Problem statement:
Search the records for the string "Simulated" and copy every line in which it appears.

#### Records shown

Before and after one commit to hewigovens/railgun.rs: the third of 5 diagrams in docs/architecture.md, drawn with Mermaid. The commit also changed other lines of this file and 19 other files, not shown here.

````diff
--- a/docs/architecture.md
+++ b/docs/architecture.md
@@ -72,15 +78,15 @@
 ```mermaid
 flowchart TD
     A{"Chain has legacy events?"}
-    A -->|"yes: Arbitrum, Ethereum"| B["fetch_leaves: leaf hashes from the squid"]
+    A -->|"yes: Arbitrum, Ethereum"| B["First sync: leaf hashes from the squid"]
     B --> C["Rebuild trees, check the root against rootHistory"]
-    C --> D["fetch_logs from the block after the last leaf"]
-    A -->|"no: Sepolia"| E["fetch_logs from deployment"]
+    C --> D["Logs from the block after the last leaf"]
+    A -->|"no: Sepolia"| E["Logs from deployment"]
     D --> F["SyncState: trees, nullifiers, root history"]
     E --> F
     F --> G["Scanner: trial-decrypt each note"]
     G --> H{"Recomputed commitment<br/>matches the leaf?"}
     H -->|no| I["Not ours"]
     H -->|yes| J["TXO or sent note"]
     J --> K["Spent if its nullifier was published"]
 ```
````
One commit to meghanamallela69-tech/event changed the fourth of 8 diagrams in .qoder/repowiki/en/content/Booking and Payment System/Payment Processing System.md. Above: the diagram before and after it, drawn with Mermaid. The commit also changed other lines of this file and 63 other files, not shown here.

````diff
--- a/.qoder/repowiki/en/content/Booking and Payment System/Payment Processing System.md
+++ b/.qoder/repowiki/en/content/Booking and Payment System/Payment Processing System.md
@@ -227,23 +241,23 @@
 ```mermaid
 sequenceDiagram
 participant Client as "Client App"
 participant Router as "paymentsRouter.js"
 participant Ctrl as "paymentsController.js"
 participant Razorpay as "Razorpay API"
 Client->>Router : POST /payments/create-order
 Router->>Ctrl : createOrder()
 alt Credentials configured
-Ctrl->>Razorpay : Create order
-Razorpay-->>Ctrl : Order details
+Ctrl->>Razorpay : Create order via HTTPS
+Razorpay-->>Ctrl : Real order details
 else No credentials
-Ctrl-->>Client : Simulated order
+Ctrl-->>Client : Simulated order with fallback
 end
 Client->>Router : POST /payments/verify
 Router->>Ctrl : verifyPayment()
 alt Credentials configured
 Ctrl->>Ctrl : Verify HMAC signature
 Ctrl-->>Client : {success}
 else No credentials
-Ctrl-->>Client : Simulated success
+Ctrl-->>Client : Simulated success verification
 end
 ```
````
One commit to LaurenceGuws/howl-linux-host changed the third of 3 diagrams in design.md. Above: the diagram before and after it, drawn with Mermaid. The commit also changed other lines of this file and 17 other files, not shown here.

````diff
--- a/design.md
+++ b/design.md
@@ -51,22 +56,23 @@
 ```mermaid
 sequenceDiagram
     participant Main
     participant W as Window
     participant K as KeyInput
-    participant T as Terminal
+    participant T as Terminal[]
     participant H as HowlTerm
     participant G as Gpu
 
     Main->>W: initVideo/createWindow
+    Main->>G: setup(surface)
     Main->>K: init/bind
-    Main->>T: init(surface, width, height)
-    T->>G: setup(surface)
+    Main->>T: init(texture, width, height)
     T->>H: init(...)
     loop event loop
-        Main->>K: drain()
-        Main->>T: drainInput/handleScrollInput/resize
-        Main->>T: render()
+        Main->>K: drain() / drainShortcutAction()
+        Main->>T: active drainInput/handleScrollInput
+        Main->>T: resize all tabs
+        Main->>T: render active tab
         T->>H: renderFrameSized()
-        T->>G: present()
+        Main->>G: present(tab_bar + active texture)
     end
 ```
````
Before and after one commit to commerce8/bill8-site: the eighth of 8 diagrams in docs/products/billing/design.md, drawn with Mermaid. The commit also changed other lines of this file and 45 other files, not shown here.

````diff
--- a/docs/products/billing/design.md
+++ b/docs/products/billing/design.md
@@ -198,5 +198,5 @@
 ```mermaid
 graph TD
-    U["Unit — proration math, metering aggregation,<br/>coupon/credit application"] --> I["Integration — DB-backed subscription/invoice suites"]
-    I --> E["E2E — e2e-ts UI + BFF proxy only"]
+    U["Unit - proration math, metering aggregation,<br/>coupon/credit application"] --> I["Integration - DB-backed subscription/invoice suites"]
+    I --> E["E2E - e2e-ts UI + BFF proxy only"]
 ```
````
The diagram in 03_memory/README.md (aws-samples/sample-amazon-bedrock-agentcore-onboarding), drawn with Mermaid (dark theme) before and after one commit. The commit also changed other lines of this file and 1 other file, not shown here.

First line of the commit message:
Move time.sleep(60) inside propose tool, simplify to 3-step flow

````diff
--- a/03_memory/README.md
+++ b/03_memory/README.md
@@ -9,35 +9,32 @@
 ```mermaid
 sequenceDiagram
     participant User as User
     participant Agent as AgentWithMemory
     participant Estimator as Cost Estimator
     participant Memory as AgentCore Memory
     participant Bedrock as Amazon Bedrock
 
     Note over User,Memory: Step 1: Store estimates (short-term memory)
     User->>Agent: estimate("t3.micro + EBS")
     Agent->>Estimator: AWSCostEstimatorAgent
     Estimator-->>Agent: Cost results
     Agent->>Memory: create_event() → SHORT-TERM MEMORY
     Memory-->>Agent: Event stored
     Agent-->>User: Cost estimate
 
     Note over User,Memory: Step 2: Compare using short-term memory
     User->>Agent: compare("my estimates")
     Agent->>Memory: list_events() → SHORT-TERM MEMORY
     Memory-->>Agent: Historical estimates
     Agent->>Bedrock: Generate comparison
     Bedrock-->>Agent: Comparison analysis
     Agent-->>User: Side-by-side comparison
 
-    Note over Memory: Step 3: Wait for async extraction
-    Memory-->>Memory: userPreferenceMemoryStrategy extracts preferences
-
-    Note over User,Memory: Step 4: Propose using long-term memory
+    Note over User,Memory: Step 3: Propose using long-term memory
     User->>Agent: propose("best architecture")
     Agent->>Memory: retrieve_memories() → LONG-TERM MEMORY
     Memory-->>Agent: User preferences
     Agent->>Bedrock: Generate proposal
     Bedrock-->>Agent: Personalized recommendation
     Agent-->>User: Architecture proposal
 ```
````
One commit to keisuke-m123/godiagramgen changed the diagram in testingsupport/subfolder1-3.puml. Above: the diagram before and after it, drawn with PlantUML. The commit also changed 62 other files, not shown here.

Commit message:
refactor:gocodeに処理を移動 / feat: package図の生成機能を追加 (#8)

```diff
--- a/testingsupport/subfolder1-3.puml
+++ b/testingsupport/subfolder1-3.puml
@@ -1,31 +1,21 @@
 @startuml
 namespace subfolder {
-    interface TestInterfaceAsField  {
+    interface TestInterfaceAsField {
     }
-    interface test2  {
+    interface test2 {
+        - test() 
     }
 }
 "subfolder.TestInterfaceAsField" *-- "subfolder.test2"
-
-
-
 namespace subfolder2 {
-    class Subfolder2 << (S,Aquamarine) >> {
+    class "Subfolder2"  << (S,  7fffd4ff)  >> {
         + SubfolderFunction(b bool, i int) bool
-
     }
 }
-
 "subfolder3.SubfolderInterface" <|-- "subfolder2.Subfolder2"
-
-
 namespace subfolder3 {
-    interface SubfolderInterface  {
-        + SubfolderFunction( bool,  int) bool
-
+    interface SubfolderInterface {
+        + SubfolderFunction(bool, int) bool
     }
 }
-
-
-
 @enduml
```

########

Reply:
-Ctrl-->>Client : Simulated order
+Ctrl-->>Client : Simulated order with fallback
-Ctrl-->>Client : Simulated success
+Ctrl-->>Client : Simulated success verification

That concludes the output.